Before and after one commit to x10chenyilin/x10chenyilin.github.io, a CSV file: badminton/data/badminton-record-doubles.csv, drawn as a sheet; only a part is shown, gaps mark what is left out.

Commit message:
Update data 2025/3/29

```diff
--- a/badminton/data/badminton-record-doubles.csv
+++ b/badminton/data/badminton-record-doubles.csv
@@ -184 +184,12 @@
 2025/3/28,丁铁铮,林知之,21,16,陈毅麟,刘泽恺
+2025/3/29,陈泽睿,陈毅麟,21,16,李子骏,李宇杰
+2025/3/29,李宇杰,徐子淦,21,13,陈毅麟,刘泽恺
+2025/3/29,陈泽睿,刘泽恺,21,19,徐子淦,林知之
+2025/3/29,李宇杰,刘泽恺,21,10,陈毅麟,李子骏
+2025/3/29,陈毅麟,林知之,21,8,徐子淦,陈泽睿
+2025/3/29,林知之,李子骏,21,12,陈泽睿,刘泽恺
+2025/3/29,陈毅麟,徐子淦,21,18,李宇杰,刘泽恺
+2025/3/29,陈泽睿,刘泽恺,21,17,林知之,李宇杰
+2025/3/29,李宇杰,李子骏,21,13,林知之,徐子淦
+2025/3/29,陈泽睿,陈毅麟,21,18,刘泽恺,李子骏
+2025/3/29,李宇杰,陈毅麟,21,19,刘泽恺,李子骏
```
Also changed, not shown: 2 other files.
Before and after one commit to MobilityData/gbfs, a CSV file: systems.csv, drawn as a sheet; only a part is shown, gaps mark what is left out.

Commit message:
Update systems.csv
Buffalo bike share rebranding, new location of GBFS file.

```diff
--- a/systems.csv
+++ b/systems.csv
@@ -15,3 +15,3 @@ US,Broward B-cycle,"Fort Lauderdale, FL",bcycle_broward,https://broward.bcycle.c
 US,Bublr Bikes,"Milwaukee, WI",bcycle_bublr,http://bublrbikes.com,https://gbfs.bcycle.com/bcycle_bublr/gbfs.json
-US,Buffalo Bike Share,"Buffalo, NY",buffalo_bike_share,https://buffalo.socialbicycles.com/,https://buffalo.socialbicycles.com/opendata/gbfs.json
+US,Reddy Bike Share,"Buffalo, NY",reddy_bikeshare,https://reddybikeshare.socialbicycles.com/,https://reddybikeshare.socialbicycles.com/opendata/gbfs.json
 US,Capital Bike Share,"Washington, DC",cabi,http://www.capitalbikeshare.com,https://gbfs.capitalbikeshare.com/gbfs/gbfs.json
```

• _Instructions for the task_: Your answer should be every line from the material above in which the word "Buffalo" appears.

• _Answer to this exercise_:
Buffalo bike share rebranding, new location of GBFS file.
-US,Buffalo Bike Share,"Buffalo, NY",buffalo_bike_share,https://buffalo.socialbicycles.com/,https://buffalo.socialbicycles.com/opendata/gbfs.json
+US,Reddy Bike Share,"Buffalo, NY",reddy_bikeshare,https://reddybikeshare.socialbicycles.com/,https://reddybikeshare.socialbicycles.com/opendata/gbfs.json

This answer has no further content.